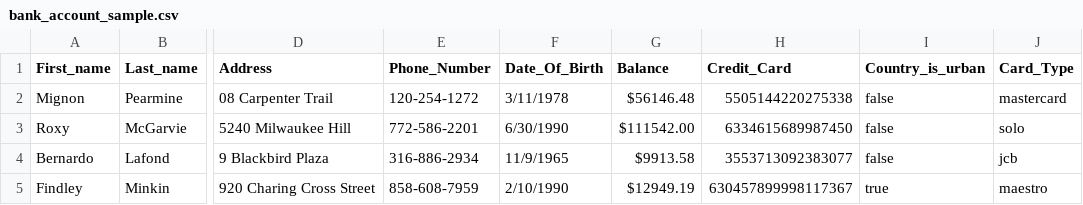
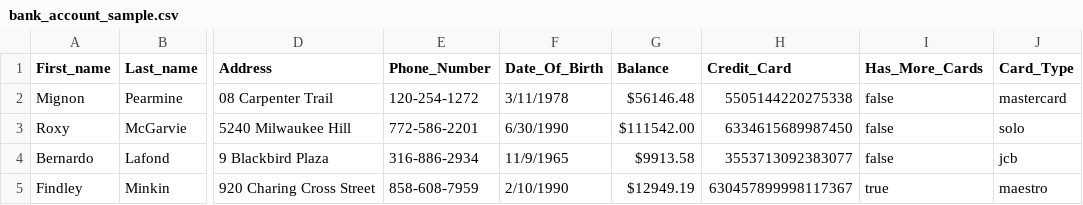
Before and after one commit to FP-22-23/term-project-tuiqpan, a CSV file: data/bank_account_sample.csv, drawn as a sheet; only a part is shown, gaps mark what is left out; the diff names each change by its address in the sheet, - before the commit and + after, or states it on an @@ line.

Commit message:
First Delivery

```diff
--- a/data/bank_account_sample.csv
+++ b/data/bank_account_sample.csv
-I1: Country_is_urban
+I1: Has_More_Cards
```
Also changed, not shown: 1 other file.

--

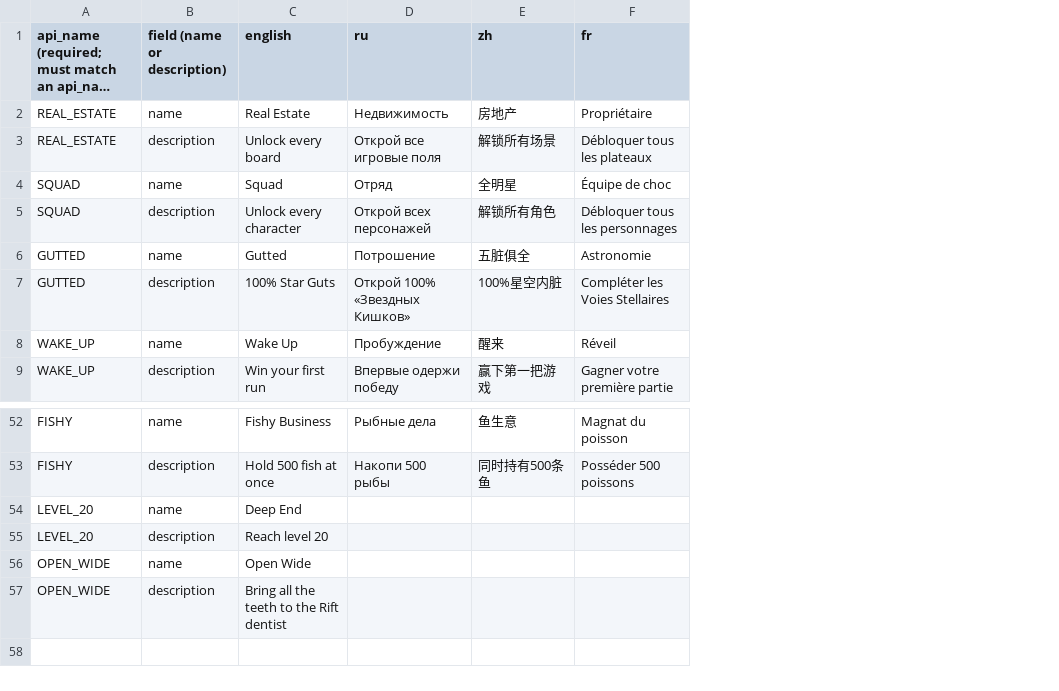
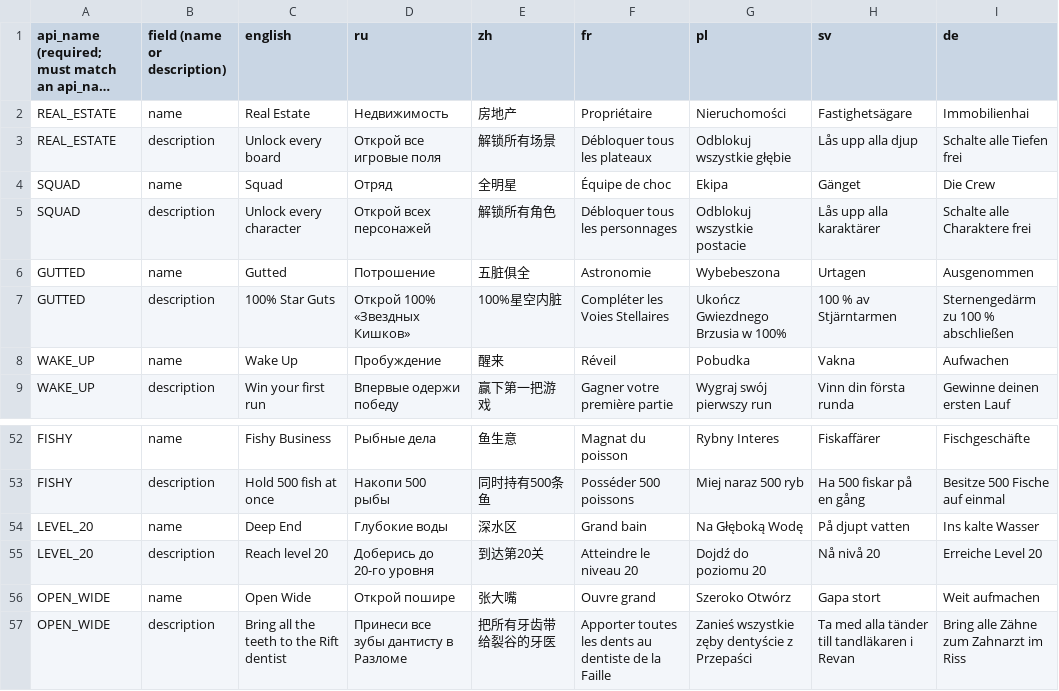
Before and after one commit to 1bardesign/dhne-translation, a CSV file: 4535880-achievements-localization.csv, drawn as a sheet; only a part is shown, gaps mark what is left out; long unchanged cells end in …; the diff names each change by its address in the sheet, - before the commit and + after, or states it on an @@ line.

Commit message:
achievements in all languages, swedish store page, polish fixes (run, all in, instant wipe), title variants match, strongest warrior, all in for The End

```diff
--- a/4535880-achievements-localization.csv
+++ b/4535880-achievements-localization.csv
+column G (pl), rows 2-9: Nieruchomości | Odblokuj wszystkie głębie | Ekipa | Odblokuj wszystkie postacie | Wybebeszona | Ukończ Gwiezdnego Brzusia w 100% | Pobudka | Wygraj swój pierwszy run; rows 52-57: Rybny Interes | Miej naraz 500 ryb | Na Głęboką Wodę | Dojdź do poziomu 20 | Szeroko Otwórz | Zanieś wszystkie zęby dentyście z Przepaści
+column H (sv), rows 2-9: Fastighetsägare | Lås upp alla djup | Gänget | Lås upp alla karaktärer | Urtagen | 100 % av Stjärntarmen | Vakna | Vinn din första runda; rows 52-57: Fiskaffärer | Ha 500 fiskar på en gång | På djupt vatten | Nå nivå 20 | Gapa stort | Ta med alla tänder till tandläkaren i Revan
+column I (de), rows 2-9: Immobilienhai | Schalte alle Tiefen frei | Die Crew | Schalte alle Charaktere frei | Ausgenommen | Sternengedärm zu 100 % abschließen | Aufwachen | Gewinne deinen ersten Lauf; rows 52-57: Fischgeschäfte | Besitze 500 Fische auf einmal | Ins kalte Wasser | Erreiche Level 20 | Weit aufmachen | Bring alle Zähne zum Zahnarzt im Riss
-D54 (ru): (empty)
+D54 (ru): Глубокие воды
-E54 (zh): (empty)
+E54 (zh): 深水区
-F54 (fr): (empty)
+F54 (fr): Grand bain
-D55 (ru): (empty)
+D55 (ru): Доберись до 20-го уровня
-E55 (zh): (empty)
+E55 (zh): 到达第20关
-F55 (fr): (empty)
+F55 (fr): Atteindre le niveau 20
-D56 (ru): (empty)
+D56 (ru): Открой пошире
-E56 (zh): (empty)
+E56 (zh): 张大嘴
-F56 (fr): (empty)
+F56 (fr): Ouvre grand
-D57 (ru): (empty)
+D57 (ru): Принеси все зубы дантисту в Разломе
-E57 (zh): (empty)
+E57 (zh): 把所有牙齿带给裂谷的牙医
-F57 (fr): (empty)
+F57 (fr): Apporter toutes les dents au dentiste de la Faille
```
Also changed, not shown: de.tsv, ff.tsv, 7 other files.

* **WHAT THIS TASK INVOLVES**:
Which of the lines in the data hold the string "before"? Report each of them by copying it.

* **RESPONSE TO THIS TASK**:
Before and after one commit to FP-22-23/term-project-tuiqpan, a CSV file: data/bank_account_sample.csv, drawn as a sheet; only a part is shown, gaps mark what is left out; the diff names each change by its address in the sheet, - before the commit and + after, or states it on an @@ line.
Before and after one commit to 1bardesign/dhne-translation, a CSV file: 4535880-achievements-localization.csv, drawn as a sheet; only a part is shown, gaps mark what is left out; long unchanged cells end in …; the diff names each change by its address in the sheet, - before the commit and + after, or states it on an @@ line.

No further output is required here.